When I was younger I felt invisible in every way possible. I’d say part of it was my upbringing and part of it was my personality. While I’m very sociable, I never enjoyed meeting people until I was able to do smalltalk, which to this day still always end in mind-numbing silence two sentences into a conversation. I suppose that’s why I loved being on stage because I didn’t have to converse, I could play a part and be the center of the (although small) universe even if it was just for a second. I’m still like that, put me on stage, and let me play any part and I will not waver, I will not fall (unless scripted), I will commit 100% and you won’t know where I start and other things end…
But then I got older and I realized that if you’re surrounded by people that you genuinely like and that in turn also genuinely care for you, you don’t have to play a part, you don’t have to pretend, you can just be and they will see you, even look out for you. It took me some time to navigate the minefields of friendship, but eventually I got there. As with anything, practice was important, yes – also in friendships. Some friends I met every day in school, others I met on the weekends only, others again I only met occasionally, but every time it felt like no time had passed at all and we all got very comfortable with each other. When we met, everyone was seen, everyone was heard, everyone was uplifted, and at the end of the night, everyone was most likely drunk. Not that this was a necessity, but it’s what we did. While I never looked forward to a hangover, I always looked forward to that warm fuzzy comfortable feeling I would get when I knew I could really be me and that I was really seen for who I was and who I wanted to be.
With time, we all got distracted, took different paths, and altogether practice seized to exist. I’d like to think that if we all randomly met each other again on the street, we’d pick up right where we left off, and maybe we would, but the reality is, we probably won’t.
So, there I was now, in the open world – mine for the taking, but yet again invisible. No safety net, no bubble of protective friends around me, just me and I again felt invisible. The vain of my existence raised its ugly head, and while I am not plagued with anxiety, depression, or any other mental illness (that I am aware of), the feeling of being invisible, like a heavy curtain all around me, was suffocating me. Here’s the thing though. I have no illusion of who I am and how – in a sea full of faces – insignificant I am compared to all the accomplishments, all the bravery, all the hardships that everyone around me has endured. I am one woman in a world full of obstacles and while I don’t possess all the knowledge or abilities necessary to overcome all these obstacles, I realized that I have one thing that was entirely mine and that’s my voice.
Ever since I was young, I used my voice – not always in the right way – but I used it to (in my mind) protect the ones that were vulnerable and maybe felt like they were invisible. When I saw unjust behavior or circumstances, I’d be loud and proud to step up, when I saw pain and horror, I’d try my best to shield the ones being harmed, and when I saw the signs of someone being invisible, I tried my best to let them know that I saw them in all their beauty. I’d go out of my way to connect with that person – regardless of my inability to do smalltalk, I would still try.
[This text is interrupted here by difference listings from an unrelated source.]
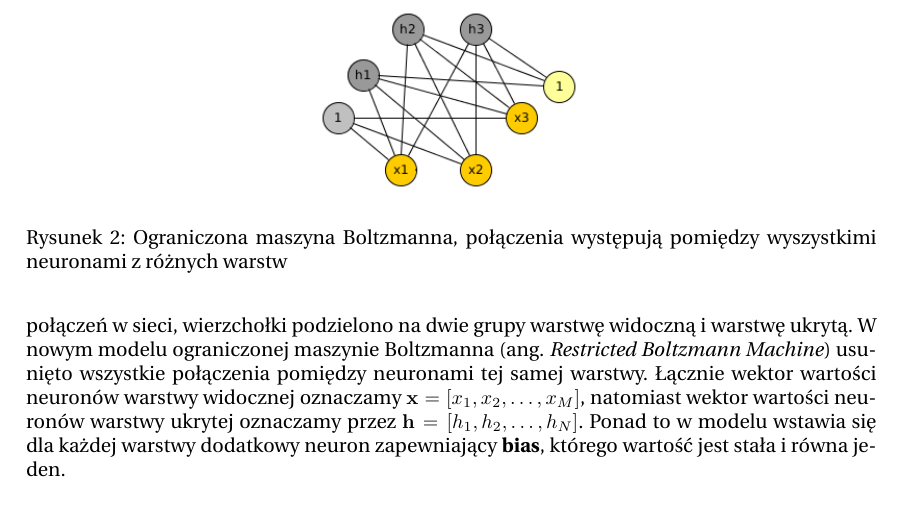
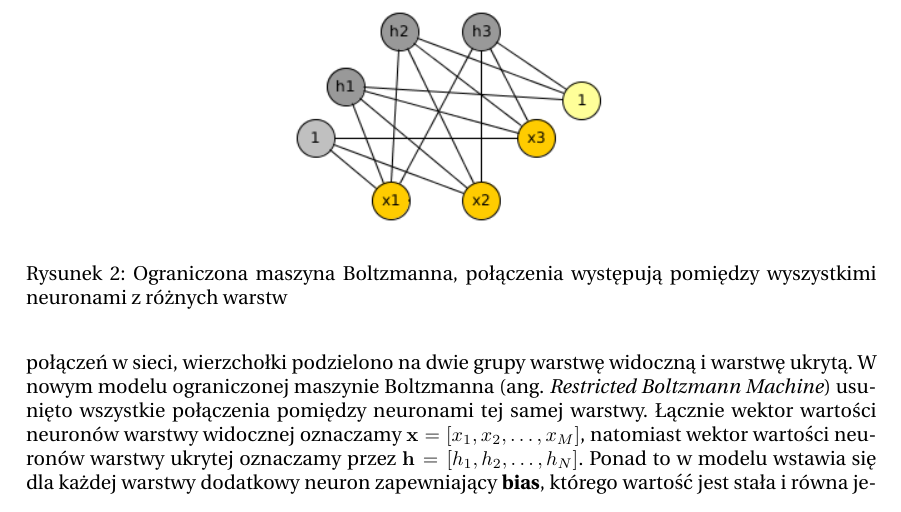
Before and after one commit to KBrus/nton-rbm, a LaTeX paper (doc/rpt_ntwon.tex): part of page 2 of 4, cut so that both start at the same text. Compiled offline with pdfLaTeX.

Commit message:
zmiana rozmiaru obrazka rbm

```diff
--- a/doc/rpt_ntwon.tex
+++ b/doc/rpt_ntwon.tex
@@ -67,7 +67,7 @@ wartość jest stała i równa jeden.
 
 \begin{figure}
  \centering
- \includegraphics[width=5cm]{imgs/rbm.png}
+ \includegraphics[width=6cm]{imgs/rbm.png}
  \label{fig:rbm}
 \caption{Ograniczona maszyna Boltzmanna, połączenia występują pomiędzy wyszystkimi neuronami z różnych
 warstw}
```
Subsequently, this is also why I chose to go into the field that I am working in now. The oceans don’t talk and while marine animals have voices, we cannot hear them as such, we cannot hear or begin to understand their pain. If we were to measure our knowledge of the ocean it would it be eating a third of a rice corn of a marvelous paella and being expected to be full. Unfortunately, I don’t have all the answers, nor can I really say what the outcome of my involvement in all things ocean will be, but if there is one thing I can say for certain, it’s that I make sure that none of these issues are invisible. In doing exactly this – lending my voice to amplify invisible issues – I in turn have fought my own demons of feeling insignificant and invisible.
My point is that we all have demons that torture us, some bigger than others, it’s tough realizing that these demons are part of us and accepting them. Mostly we hide every little ugly thing about us, no matter how small. But maybe, just maybe, it’s time to take a stance and take stock of ourselves, use whatever we are born with and make sure that we leave our own individualistic mark in this world… I’ll let you in on one last secret – we all are superheroes, we all have superpowers, we all are more than capable, so why not use everything we have to make sure that we all leave the world better than we have found it? As for me – part of me will always struggle with feeling invisible, that’s who I am – but feeling invisible is also just a small part of me and with every day going forward, that part of me becomes smaller and smaller and makes room for all the invisible parts that yet need uncovering.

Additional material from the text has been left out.